##### Information provided #####

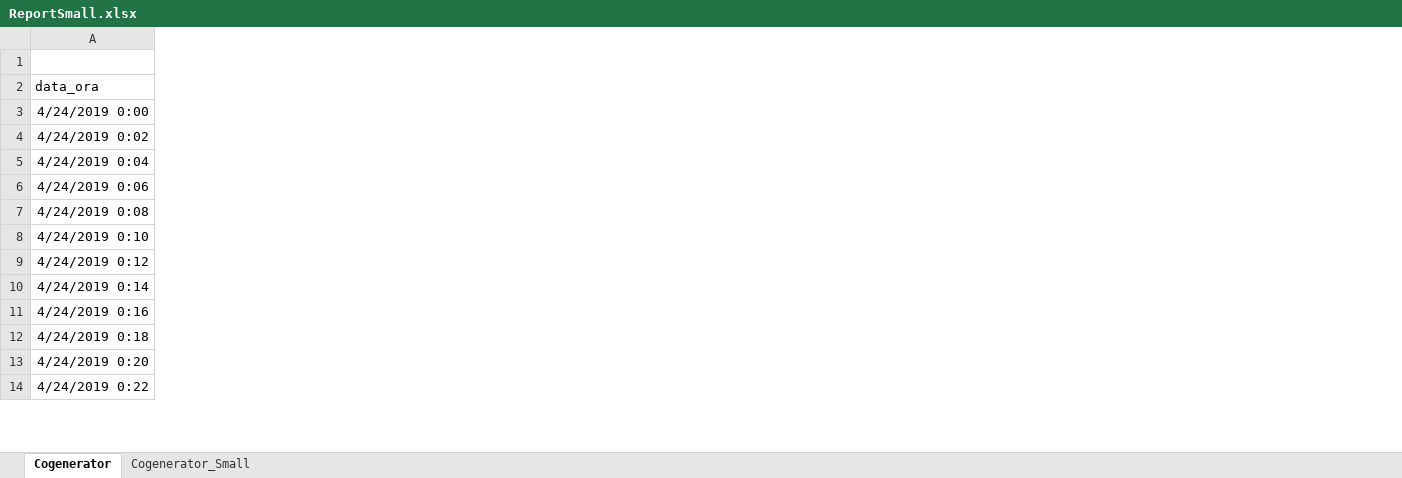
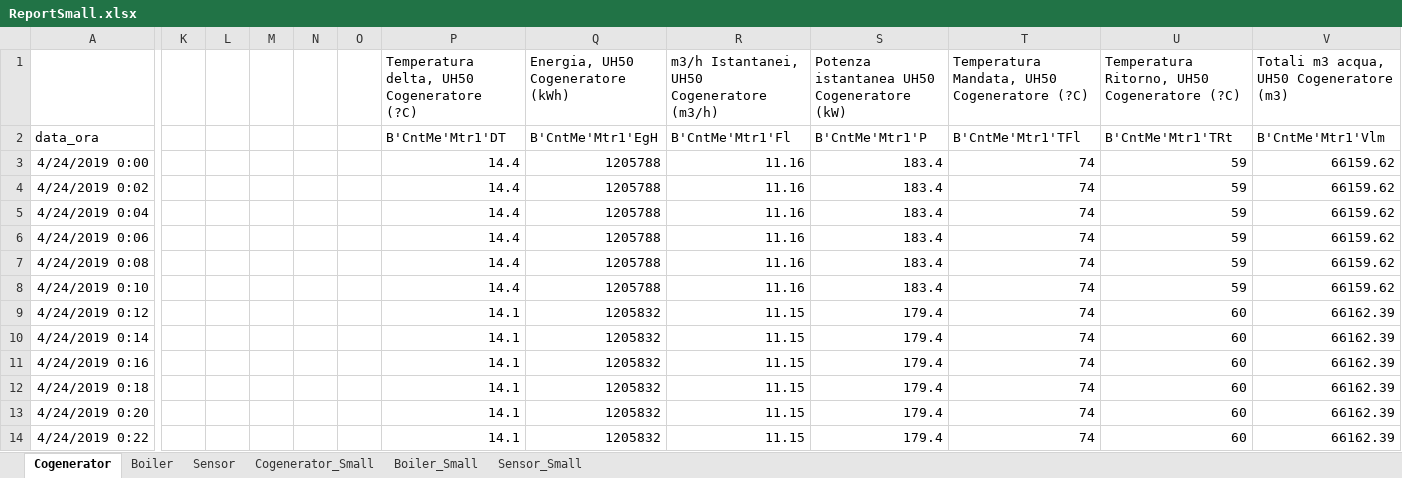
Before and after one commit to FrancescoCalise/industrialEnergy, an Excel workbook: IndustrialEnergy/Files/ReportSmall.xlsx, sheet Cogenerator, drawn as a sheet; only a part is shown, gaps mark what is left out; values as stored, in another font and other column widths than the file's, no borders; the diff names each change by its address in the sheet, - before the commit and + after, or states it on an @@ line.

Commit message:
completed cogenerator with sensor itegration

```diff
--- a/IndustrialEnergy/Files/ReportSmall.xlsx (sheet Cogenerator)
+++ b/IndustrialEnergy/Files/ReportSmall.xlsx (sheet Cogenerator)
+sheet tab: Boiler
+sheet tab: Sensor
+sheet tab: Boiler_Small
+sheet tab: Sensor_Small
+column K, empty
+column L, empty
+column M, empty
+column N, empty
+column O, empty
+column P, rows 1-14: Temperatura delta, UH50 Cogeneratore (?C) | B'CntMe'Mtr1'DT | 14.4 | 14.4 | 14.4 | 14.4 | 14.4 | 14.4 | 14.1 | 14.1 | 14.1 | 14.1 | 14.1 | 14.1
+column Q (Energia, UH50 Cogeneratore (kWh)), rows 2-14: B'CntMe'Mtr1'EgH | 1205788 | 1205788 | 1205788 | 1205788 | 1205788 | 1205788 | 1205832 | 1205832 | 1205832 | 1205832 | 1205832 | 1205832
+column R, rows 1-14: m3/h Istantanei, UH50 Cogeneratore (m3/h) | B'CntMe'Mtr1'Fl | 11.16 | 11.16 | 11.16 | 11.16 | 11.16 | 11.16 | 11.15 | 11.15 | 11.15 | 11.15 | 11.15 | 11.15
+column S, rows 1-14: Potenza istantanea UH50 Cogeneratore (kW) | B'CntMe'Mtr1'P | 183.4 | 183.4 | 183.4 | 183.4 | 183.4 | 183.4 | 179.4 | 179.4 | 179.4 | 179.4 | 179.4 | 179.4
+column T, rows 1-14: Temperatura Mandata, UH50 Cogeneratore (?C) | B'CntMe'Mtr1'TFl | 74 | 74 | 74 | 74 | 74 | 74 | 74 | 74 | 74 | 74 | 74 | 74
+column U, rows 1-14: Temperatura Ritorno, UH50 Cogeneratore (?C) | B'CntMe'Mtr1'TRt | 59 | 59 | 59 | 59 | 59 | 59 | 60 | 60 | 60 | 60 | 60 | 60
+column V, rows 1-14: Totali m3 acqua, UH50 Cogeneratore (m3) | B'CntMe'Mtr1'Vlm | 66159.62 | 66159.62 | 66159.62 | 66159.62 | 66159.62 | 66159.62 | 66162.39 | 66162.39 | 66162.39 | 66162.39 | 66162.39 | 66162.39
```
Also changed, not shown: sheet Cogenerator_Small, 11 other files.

#####

Activity: Copy each entry above exactly; drop the pictures.

Task answer:
Before and after one commit to FrancescoCalise/industrialEnergy, an Excel workbook: IndustrialEnergy/Files/ReportSmall.xlsx, sheet Cogenerator, drawn as a sheet; only a part is shown, gaps mark what is left out; values as stored, in another font and other column widths than the file's, no borders; the diff names each change by its address in the sheet, - before the commit and + after, or states it on an @@ line.

Commit message:
completed cogenerator with sensor itegration

```diff
--- a/IndustrialEnergy/Files/ReportSmall.xlsx (sheet Cogenerator)
+++ b/IndustrialEnergy/Files/ReportSmall.xlsx (sheet Cogenerator)
+sheet tab: Boiler
+sheet tab: Sensor
+sheet tab: Boiler_Small
+sheet tab: Sensor_Small
+column K, empty
+column L, empty
+column M, empty
+column N, empty
+column O, empty
+column P, rows 1-14: Temperatura delta, UH50 Cogeneratore (?C) | B'CntMe'Mtr1'DT | 14.4 | 14.4 | 14.4 | 14.4 | 14.4 | 14.4 | 14.1 | 14.1 | 14.1 | 14.1 | 14.1 | 14.1
+column Q (Energia, UH50 Cogeneratore (kWh)), rows 2-14: B'CntMe'Mtr1'EgH | 1205788 | 1205788 | 1205788 | 1205788 | 1205788 | 1205788 | 1205832 | 1205832 | 1205832 | 1205832 | 1205832 | 1205832
+column R, rows 1-14: m3/h Istantanei, UH50 Cogeneratore (m3/h) | B'CntMe'Mtr1'Fl | 11.16 | 11.16 | 11.16 | 11.16 | 11.16 | 11.16 | 11.15 | 11.15 | 11.15 | 11.15 | 11.15 | 11.15
+column S, rows 1-14: Potenza istantanea UH50 Cogeneratore (kW) | B'CntMe'Mtr1'P | 183.4 | 183.4 | 183.4 | 183.4 | 183.4 | 183.4 | 179.4 | 179.4 | 179.4 | 179.4 | 179.4 | 179.4
+column T, rows 1-14: Temperatura Mandata, UH50 Cogeneratore (?C) | B'CntMe'Mtr1'TFl | 74 | 74 | 74 | 74 | 74 | 74 | 74 | 74 | 74 | 74 | 74 | 74
+column U, rows 1-14: Temperatura Ritorno, UH50 Cogeneratore (?C) | B'CntMe'Mtr1'TRt | 59 | 59 | 59 | 59 | 59 | 59 | 60 | 60 | 60 | 60 | 60 | 60
+column V, rows 1-14: Totali m3 acqua, UH50 Cogeneratore (m3) | B'CntMe'Mtr1'Vlm | 66159.62 | 66159.62 | 66159.62 | 66159.62 | 66159.62 | 66159.62 | 66162.39 | 66162.39 | 66162.39 | 66162.39 | 66162.39 | 66162.39
```
Also changed, not shown: sheet Cogenerator_Small, 11 other files.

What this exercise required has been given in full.